*Task*. Restate the entries below verbatim.
[Information shown — start]
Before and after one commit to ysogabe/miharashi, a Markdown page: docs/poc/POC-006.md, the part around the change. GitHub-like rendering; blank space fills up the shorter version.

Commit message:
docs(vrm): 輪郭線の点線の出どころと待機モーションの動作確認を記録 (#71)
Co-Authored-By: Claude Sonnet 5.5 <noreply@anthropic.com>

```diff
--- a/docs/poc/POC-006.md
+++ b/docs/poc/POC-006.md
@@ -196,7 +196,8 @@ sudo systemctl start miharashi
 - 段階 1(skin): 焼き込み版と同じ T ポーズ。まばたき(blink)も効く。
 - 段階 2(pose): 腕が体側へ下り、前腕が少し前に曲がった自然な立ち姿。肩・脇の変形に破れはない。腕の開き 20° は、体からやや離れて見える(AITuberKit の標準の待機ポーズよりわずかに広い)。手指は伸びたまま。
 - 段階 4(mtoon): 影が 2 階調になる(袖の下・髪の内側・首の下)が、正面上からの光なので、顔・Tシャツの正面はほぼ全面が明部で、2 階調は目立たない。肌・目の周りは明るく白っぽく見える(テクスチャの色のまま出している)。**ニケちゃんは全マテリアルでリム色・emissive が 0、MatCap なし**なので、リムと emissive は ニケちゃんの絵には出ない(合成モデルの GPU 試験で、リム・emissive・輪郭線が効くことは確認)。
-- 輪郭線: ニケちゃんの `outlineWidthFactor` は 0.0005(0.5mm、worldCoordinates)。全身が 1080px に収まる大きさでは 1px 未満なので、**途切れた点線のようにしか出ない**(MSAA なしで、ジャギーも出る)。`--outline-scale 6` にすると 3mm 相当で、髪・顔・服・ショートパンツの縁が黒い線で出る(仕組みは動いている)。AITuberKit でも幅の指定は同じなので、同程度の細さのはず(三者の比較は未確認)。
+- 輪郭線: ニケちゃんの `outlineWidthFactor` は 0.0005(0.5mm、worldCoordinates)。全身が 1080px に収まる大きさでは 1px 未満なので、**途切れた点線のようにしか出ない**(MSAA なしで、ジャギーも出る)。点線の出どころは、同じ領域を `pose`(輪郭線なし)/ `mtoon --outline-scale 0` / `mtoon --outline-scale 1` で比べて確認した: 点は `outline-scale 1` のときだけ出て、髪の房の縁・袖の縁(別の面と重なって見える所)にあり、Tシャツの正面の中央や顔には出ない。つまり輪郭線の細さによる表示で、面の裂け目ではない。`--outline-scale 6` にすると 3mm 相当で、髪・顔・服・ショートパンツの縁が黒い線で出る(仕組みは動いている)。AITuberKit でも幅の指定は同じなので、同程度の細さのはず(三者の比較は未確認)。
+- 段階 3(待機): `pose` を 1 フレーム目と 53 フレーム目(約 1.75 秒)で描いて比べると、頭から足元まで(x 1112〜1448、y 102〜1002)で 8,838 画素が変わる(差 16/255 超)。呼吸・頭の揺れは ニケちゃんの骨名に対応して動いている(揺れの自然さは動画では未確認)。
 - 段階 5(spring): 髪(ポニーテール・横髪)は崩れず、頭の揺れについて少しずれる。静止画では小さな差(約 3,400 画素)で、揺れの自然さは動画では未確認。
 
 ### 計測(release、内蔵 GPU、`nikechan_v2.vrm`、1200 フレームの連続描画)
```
[Information shown — finish]
*Task response*.
Before and after one commit to ysogabe/miharashi, a Markdown page: docs/poc/POC-006.md, the part around the change. GitHub-like rendering; blank space fills up the shorter version.

Commit message:
docs(vrm): 輪郭線の点線の出どころと待機モーションの動作確認を記録 (#71)
Co-Authored-By: Claude Sonnet 5.5 <noreply@anthropic.com>

```diff
--- a/docs/poc/POC-006.md
+++ b/docs/poc/POC-006.md
@@ -196,7 +196,8 @@ sudo systemctl start miharashi
 - 段階 1(skin): 焼き込み版と同じ T ポーズ。まばたき(blink)も効く。
 - 段階 2(pose): 腕が体側へ下り、前腕が少し前に曲がった自然な立ち姿。肩・脇の変形に破れはない。腕の開き 20° は、体からやや離れて見える(AITuberKit の標準の待機ポーズよりわずかに広い)。手指は伸びたまま。
 - 段階 4(mtoon): 影が 2 階調になる(袖の下・髪の内側・首の下)が、正面上からの光なので、顔・Tシャツの正面はほぼ全面が明部で、2 階調は目立たない。肌・目の周りは明るく白っぽく見える(テクスチャの色のまま出している)。**ニケちゃんは全マテリアルでリム色・emissive が 0、MatCap なし**なので、リムと emissive は ニケちゃんの絵には出ない(合成モデルの GPU 試験で、リム・emissive・輪郭線が効くことは確認)。
-- 輪郭線: ニケちゃんの `outlineWidthFactor` は 0.0005(0.5mm、worldCoordinates)。全身が 1080px に収まる大きさでは 1px 未満なので、**途切れた点線のようにしか出ない**(MSAA なしで、ジャギーも出る)。`--outline-scale 6` にすると 3mm 相当で、髪・顔・服・ショートパンツの縁が黒い線で出る(仕組みは動いている)。AITuberKit でも幅の指定は同じなので、同程度の細さのはず(三者の比較は未確認)。
+- 輪郭線: ニケちゃんの `outlineWidthFactor` は 0.0005(0.5mm、worldCoordinates)。全身が 1080px に収まる大きさでは 1px 未満なので、**途切れた点線のようにしか出ない**(MSAA なしで、ジャギーも出る)。点線の出どころは、同じ領域を `pose`(輪郭線なし)/ `mtoon --outline-scale 0` / `mtoon --outline-scale 1` で比べて確認した: 点は `outline-scale 1` のときだけ出て、髪の房の縁・袖の縁(別の面と重なって見える所)にあり、Tシャツの正面の中央や顔には出ない。つまり輪郭線の細さによる表示で、面の裂け目ではない。`--outline-scale 6` にすると 3mm 相当で、髪・顔・服・ショートパンツの縁が黒い線で出る(仕組みは動いている)。AITuberKit でも幅の指定は同じなので、同程度の細さのはず(三者の比較は未確認)。
+- 段階 3(待機): `pose` を 1 フレーム目と 53 フレーム目(約 1.75 秒)で描いて比べると、頭から足元まで(x 1112〜1448、y 102〜1002)で 8,838 画素が変わる(差 16/255 超)。呼吸・頭の揺れは ニケちゃんの骨名に対応して動いている(揺れの自然さは動画では未確認)。
 - 段階 5(spring): 髪(ポニーテール・横髪)は崩れず、頭の揺れについて少しずれる。静止画では小さな差(約 3,400 画素)で、揺れの自然さは動画では未確認。
 
 ### 計測(release、内蔵 GPU、`nikechan_v2.vrm`、1200 フレームの連続描画)
```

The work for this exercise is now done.